Answer with the exact lines of the following material from the one containing "w STOP dmuchawa" through the one containing "na całą dobę)", both end lines included.
----
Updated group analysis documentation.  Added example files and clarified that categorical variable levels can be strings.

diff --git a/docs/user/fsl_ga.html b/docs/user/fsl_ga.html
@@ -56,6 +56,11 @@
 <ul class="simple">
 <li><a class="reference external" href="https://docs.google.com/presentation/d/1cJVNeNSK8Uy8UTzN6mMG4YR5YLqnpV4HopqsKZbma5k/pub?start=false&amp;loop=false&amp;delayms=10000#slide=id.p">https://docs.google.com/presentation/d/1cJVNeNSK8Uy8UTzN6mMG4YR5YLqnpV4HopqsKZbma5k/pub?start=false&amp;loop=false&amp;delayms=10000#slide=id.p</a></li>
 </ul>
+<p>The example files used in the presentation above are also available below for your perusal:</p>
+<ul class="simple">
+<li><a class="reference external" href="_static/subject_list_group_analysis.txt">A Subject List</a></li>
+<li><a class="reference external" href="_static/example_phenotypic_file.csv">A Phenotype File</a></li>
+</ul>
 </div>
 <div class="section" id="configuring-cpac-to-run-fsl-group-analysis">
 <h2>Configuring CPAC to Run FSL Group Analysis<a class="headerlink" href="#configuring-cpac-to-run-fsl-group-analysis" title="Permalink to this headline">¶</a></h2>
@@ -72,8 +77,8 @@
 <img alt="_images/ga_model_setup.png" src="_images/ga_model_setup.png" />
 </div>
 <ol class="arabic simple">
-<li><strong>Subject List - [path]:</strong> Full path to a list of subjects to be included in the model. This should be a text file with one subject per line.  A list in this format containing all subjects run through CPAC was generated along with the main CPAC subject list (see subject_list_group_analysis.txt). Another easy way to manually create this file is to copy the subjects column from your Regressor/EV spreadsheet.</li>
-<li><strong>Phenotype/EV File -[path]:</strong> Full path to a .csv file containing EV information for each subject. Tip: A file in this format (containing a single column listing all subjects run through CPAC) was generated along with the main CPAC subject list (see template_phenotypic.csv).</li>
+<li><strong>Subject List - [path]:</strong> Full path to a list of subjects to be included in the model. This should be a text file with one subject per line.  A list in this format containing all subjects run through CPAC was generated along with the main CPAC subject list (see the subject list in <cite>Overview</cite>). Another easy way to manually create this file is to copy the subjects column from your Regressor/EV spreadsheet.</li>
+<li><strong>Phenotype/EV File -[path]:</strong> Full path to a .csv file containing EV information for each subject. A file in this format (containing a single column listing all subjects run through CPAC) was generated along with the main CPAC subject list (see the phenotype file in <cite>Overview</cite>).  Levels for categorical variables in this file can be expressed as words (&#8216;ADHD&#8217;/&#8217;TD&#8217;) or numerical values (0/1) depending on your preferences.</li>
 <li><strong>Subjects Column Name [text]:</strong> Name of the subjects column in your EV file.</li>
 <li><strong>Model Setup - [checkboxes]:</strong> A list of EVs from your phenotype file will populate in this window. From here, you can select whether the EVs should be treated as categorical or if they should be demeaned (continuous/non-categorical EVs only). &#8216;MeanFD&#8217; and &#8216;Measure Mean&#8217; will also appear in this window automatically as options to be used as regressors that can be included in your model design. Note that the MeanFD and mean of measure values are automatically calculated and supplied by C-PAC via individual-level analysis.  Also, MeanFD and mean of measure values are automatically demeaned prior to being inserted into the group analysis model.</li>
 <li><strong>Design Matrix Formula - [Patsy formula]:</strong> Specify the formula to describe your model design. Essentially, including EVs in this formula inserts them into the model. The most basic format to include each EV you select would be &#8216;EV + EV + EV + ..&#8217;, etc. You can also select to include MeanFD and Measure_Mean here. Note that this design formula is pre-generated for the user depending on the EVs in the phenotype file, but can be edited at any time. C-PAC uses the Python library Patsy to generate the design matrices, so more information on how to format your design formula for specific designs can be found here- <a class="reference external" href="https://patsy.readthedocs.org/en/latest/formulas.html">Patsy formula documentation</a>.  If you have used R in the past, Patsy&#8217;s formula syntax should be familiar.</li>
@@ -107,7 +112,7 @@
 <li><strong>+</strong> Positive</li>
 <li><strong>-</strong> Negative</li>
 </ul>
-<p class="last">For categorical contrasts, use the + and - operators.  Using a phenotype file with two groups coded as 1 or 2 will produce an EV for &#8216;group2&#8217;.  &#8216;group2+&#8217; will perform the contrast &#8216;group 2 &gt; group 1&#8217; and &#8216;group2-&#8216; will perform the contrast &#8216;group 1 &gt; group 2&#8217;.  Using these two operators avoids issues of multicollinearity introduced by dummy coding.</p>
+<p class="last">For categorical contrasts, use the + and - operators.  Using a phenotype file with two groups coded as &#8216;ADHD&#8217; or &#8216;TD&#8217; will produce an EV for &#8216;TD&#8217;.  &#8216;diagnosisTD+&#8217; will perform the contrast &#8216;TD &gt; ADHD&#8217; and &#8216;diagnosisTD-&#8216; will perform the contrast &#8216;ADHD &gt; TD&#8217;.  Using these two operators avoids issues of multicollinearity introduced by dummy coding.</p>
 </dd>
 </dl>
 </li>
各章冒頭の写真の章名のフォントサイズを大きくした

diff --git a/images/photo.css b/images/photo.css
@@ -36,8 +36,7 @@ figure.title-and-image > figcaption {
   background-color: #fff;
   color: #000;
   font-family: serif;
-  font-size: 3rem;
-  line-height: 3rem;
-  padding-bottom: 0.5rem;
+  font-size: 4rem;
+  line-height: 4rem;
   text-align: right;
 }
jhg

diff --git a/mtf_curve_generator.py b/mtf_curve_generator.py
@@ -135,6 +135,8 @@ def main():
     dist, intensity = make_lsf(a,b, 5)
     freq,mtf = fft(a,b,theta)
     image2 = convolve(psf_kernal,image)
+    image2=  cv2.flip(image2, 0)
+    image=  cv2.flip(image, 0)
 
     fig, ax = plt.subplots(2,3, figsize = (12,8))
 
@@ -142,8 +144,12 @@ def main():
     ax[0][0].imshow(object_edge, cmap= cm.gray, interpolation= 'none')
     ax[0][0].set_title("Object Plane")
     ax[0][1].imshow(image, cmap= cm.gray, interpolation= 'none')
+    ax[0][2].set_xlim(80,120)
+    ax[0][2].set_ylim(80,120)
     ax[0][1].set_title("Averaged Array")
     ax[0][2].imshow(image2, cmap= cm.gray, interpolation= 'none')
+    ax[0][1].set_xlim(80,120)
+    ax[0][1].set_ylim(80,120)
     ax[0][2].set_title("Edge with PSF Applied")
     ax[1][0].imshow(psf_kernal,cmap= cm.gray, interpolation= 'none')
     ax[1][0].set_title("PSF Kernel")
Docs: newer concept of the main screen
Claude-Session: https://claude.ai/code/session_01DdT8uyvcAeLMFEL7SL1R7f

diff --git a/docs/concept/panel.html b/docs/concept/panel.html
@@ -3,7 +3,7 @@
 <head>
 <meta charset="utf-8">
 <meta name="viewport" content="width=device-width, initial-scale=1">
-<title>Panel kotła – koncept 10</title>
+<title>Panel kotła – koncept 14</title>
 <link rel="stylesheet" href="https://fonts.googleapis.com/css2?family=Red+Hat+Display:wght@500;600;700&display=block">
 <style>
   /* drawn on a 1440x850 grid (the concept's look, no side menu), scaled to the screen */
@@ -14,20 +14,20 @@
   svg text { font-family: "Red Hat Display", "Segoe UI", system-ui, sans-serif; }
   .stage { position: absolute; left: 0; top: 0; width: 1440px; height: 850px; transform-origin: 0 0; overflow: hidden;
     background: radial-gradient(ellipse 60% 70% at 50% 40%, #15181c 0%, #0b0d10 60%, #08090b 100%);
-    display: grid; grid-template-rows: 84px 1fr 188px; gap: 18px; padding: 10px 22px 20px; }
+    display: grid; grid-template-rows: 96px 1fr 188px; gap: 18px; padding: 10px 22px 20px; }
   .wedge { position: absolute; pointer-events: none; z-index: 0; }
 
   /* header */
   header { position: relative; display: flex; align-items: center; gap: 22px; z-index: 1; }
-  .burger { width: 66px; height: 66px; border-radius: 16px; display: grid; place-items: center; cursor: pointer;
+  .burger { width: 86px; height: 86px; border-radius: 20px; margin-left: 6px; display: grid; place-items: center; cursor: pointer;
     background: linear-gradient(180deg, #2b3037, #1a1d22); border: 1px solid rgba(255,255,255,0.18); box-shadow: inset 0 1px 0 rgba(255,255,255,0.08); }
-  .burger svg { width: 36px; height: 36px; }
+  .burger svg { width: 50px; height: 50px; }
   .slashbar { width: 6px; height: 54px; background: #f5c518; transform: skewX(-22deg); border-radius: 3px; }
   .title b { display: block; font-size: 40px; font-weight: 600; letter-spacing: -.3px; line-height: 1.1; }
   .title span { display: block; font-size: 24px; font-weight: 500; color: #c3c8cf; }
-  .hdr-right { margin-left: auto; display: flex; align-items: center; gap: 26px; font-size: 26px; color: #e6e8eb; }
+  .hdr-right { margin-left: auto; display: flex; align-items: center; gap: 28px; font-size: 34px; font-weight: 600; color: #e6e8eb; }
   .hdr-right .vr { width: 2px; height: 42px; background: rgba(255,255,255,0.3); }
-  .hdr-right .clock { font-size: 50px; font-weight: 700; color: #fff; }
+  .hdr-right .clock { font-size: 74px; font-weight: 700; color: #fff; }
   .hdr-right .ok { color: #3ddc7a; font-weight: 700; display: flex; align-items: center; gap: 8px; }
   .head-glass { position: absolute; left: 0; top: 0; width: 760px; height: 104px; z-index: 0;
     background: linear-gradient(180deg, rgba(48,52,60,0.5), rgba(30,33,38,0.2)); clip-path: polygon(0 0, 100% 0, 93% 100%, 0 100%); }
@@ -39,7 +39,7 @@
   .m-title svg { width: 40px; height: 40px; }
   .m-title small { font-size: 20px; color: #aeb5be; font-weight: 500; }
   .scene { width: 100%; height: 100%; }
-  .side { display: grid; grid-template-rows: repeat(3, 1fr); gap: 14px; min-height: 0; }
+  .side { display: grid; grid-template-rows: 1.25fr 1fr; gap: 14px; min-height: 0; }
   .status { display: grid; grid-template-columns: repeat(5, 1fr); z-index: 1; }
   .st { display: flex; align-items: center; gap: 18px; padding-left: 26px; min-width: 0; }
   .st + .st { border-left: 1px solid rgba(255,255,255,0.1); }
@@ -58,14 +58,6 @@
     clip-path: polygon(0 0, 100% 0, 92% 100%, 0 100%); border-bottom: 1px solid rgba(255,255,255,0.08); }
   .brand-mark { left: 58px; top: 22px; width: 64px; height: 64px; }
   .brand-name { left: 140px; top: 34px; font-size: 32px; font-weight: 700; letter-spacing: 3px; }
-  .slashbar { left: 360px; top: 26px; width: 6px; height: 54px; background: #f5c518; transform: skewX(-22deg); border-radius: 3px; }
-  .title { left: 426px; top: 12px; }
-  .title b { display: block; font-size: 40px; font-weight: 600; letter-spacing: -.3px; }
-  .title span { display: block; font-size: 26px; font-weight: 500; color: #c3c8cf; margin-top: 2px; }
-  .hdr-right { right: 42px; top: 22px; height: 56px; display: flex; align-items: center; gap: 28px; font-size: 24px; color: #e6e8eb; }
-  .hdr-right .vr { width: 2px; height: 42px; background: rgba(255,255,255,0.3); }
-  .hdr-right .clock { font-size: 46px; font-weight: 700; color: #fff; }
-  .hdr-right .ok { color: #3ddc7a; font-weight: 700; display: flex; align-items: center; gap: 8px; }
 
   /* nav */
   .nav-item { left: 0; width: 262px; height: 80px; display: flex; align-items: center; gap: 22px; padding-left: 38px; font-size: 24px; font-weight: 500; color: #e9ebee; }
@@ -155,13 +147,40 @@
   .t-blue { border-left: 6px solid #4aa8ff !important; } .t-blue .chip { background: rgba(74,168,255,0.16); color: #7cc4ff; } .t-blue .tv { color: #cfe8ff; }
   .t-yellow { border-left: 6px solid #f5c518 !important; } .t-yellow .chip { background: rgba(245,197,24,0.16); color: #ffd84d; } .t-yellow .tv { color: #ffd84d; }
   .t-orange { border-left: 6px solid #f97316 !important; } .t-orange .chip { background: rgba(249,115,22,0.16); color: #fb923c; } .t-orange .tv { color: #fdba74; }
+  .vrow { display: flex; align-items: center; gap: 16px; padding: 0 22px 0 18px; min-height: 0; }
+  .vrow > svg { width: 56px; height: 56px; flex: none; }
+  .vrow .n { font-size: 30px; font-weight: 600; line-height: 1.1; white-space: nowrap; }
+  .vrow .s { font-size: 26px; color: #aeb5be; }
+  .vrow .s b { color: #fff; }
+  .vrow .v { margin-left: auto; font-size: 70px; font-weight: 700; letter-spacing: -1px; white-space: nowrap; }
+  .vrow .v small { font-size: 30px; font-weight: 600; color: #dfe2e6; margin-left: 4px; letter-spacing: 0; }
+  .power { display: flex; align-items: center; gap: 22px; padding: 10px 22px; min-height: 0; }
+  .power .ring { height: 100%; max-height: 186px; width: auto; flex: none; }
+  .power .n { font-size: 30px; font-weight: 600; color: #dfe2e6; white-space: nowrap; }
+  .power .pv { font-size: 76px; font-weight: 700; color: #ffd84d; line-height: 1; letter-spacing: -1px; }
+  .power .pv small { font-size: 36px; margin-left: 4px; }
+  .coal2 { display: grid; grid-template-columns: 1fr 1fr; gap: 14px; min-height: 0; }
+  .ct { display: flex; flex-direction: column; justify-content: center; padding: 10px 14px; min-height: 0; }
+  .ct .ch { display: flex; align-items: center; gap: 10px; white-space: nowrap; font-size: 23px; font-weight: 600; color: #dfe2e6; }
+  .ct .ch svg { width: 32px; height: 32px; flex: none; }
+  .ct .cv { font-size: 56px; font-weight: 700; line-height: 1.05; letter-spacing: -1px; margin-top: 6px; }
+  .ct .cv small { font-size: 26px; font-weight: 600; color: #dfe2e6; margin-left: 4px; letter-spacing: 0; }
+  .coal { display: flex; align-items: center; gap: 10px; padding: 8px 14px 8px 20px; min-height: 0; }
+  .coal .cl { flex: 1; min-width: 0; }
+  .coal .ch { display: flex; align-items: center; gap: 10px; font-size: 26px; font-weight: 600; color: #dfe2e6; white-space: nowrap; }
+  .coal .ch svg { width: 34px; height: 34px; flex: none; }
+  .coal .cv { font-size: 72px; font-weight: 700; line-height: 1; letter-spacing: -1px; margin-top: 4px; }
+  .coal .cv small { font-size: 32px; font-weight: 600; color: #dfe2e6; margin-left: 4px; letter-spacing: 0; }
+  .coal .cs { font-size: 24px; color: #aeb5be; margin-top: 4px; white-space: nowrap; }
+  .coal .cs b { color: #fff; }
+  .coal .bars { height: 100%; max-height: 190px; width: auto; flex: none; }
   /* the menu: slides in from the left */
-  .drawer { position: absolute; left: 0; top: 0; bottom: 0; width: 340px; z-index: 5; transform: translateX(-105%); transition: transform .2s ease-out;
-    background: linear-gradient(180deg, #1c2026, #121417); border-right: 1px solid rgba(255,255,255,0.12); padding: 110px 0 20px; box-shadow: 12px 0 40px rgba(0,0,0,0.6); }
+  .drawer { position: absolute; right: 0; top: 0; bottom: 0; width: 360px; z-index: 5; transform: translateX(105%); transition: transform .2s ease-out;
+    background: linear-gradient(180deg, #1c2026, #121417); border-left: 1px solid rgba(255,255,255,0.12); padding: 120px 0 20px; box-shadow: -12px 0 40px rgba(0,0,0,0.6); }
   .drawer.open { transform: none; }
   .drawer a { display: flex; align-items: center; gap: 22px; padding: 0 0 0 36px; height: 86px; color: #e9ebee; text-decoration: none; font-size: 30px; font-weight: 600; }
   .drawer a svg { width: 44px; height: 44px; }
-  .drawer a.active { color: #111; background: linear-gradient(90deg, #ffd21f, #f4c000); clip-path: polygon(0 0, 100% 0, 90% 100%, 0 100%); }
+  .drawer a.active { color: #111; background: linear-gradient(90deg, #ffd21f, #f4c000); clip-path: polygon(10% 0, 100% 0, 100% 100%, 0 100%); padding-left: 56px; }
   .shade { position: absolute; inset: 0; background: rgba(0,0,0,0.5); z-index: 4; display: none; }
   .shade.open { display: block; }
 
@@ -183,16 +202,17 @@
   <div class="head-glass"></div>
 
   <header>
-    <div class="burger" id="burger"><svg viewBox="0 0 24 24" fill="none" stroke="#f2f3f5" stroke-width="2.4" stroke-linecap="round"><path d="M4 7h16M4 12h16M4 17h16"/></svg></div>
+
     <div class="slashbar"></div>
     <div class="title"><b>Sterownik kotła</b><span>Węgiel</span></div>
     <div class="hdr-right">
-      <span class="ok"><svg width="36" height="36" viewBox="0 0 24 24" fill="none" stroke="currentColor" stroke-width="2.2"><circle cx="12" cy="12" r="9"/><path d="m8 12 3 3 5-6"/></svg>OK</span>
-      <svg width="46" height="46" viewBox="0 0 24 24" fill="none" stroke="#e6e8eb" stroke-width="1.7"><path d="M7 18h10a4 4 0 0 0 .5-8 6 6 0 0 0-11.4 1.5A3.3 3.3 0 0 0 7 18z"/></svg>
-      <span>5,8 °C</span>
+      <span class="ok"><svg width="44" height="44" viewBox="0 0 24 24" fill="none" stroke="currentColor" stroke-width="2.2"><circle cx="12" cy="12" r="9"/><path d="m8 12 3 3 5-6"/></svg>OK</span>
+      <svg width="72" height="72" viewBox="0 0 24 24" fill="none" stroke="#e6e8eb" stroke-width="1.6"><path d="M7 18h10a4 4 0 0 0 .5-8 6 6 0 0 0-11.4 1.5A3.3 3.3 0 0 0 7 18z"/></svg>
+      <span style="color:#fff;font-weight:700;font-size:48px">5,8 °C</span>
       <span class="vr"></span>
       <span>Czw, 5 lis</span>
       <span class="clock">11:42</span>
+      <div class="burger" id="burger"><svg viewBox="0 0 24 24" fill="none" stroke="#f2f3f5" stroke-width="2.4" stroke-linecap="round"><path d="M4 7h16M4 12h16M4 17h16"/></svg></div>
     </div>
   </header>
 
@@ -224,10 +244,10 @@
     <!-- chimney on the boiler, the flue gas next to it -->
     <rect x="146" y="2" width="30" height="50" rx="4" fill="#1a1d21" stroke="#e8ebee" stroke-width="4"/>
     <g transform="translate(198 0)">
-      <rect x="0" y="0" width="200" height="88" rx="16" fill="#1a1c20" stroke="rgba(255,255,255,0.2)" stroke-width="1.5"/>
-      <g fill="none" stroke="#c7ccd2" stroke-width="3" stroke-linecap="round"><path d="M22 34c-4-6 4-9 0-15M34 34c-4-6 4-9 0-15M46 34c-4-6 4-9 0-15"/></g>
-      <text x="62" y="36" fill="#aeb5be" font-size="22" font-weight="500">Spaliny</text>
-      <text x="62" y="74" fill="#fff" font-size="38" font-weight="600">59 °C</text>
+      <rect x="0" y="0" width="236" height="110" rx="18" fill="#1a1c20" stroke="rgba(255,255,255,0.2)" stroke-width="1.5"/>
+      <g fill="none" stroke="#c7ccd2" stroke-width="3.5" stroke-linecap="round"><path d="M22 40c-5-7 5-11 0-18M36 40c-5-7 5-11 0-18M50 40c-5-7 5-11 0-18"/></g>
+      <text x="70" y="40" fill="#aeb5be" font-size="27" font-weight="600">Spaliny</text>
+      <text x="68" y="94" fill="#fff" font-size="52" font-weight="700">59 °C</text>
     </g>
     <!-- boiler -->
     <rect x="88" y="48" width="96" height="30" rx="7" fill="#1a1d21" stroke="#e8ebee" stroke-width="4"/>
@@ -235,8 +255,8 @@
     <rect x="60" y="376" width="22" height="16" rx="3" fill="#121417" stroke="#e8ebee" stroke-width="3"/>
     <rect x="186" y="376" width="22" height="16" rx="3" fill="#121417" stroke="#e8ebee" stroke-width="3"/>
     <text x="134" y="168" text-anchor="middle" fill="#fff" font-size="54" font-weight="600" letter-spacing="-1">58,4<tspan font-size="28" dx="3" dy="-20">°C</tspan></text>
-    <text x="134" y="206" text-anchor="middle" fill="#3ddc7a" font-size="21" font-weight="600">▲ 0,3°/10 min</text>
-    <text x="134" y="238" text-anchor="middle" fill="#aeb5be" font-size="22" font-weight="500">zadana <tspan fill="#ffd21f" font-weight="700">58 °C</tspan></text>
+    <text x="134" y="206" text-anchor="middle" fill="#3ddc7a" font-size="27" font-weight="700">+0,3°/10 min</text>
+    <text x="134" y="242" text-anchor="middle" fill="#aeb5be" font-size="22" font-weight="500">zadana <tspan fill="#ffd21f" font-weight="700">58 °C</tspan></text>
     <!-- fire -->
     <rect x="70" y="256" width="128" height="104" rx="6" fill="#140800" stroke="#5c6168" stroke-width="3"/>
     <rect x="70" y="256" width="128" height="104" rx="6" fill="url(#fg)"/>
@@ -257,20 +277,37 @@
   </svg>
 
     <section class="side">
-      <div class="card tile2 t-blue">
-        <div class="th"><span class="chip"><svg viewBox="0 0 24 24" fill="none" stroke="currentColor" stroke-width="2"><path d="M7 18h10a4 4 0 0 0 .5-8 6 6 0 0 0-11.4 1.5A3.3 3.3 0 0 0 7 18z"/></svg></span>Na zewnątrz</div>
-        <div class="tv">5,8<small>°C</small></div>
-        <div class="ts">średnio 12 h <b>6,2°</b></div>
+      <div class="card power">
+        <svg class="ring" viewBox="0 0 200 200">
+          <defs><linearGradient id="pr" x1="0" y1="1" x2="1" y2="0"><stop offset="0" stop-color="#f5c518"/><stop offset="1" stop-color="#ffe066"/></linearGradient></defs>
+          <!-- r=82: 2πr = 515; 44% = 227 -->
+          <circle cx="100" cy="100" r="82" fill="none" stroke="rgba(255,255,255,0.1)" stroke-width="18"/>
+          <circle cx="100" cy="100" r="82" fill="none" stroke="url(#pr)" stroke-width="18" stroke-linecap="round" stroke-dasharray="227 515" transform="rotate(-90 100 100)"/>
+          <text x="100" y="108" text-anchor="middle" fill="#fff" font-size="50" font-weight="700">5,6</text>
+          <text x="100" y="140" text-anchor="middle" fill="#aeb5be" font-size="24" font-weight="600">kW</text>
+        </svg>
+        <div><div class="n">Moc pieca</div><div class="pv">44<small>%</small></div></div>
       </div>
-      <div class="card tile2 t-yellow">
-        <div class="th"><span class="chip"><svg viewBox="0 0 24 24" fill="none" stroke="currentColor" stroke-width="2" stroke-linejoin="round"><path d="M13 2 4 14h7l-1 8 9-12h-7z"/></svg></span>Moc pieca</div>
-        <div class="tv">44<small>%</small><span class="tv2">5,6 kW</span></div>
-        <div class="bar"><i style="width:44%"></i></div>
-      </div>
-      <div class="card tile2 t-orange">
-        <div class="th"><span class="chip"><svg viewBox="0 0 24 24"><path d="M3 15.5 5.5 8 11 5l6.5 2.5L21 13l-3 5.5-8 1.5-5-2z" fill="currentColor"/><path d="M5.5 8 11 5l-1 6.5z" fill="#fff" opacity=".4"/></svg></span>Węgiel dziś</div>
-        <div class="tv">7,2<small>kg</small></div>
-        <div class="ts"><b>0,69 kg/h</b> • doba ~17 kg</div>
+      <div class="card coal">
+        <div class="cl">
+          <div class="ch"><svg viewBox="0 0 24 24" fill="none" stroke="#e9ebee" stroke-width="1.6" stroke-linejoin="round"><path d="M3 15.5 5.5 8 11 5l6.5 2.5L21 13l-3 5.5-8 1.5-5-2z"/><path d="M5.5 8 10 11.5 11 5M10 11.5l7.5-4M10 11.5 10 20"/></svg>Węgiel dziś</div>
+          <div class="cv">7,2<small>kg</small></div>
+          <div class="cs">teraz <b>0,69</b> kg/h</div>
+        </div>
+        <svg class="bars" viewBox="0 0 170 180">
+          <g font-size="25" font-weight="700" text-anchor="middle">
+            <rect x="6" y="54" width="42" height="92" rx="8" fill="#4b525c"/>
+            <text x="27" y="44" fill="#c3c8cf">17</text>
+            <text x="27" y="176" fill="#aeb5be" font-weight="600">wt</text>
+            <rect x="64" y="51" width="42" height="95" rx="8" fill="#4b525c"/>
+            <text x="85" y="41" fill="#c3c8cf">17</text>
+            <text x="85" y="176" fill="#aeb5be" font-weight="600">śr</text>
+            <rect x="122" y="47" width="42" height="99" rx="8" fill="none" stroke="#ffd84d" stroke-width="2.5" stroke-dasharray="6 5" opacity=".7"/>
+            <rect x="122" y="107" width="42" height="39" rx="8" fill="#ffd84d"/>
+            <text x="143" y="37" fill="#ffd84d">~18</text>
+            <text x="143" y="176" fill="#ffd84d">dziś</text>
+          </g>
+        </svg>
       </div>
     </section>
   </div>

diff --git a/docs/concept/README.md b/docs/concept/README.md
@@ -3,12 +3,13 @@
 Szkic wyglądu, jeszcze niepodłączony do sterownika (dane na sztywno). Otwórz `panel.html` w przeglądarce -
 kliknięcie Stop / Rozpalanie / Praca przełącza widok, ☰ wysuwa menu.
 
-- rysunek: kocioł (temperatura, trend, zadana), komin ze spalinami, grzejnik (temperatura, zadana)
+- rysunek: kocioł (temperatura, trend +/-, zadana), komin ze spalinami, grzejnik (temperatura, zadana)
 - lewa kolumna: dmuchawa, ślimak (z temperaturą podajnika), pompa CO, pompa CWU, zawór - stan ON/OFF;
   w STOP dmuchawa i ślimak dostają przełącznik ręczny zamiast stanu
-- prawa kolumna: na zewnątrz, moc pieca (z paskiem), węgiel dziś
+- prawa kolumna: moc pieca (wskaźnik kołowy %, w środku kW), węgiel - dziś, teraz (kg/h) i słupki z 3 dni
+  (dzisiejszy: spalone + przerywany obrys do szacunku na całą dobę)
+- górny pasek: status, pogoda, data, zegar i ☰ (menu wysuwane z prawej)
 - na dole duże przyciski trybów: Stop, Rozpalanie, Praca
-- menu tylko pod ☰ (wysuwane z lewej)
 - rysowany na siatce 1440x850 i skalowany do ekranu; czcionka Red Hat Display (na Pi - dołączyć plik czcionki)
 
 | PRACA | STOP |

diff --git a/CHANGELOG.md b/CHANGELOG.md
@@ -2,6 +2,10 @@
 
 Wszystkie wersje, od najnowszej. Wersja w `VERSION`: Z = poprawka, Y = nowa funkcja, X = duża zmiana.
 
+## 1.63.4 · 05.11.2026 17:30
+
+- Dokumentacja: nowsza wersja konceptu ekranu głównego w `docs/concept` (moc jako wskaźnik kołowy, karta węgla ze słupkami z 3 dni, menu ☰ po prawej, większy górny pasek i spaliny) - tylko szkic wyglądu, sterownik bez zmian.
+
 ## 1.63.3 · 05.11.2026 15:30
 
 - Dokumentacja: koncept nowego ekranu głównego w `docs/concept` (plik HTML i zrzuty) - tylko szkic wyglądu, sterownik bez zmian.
----
→ Result of the exercise:
   w STOP dmuchawa i ślimak dostają przełącznik ręczny zamiast stanu
-- prawa kolumna: na zewnątrz, moc pieca (z paskiem), węgiel dziś
+- prawa kolumna: moc pieca (wskaźnik kołowy %, w środku kW), węgiel - dziś, teraz (kg/h) i słupki z 3 dni
+  (dzisiejszy: spalone + przerywany obrys do szacunku na całą dobę)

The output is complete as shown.